Araby is a new collection of poems on the adventures, dreams, hopes, and imaginings of two singular characters: Jaham, the "Father of Clouds," a semi-nomadic poet and auto mechanic, and his inseparable sidekick Bald Adham, also a virtuoso mechanic as well as pillar of Muslim piety. With sly linguistic exuberance these poems recount the lives and deaths of Jaham and Adham and evoke the difficult terrain they share, not only with camels, wolves, and vultures, but with the mysterious jinn, beings of pure fire.Both in style and content, Araby is Eric Ormsby's most dramatic departure to date.
“Ormsby is one of the most talented poets writing in the English language at this time-that is to say, not one of the hundreds of the fine poets writing, or one of the finest Canadian poets-but one of the handful of the best meditative poets writing in the English language.” -Norman Doidge, Books in Canada
“Ormsby carries [Wallace] Stevens's mantle with rightness, ease, and Brummellian flair. The master's curlicues, minute textures, blend of boisterousness and dignity, and, above all, his ear for the inner harmonies of English: these have been passed on." -Ben Downing, The New Criterion "An audaciousness of language that has not been heard in any sustained way in Canadian poetry since the time of E.J. Pratt and A.M. Klein. Anyone interested in the skilful manipulation of words should welcome with enthusiasm this joyous celebration of exuberance of language that is Araby.” -W.J. Keith, Books in Canada
“Ormsby's recent collection, Araby, is something different. There is a sly and nimble quality to the lines, a virtuoso display of vocabulary and a blend of gladness and awe...at the highest moments, the poems break through to a luminous clarity. Araby is a clever and brave book.” -David Helwig, Montreal Gazette

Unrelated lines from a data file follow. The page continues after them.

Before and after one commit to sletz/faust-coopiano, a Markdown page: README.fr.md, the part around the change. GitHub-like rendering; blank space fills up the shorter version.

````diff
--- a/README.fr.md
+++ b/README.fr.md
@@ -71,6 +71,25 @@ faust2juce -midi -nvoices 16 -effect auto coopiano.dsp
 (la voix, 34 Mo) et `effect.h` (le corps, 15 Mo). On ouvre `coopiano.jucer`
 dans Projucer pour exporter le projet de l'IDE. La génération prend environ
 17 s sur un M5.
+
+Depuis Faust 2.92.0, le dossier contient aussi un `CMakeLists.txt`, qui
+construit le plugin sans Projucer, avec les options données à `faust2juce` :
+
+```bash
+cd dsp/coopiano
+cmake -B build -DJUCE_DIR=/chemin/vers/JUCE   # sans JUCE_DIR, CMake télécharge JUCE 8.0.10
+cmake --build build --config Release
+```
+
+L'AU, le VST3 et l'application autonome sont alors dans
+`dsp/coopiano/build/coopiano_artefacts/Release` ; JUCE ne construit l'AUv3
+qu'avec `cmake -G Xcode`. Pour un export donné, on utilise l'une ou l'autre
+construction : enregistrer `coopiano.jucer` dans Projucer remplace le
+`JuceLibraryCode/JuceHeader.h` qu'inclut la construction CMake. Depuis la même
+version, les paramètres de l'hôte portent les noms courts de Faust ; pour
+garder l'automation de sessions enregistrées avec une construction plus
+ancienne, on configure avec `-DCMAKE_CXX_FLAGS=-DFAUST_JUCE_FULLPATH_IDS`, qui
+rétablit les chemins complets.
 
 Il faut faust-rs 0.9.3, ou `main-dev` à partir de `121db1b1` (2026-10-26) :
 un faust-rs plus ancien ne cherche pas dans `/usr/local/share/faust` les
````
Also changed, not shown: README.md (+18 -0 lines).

“Ormsby's language is always playful and compelling, written with great lyrical dash and linguistic virtuosity. [...] Ormsby's religion is the delicate, and equally brutal, intricacy of creation - sometimes bleak, but redemptive. And wholly human. Few poets write like this. You would do well to read Araby.” -David O'Meara, National Post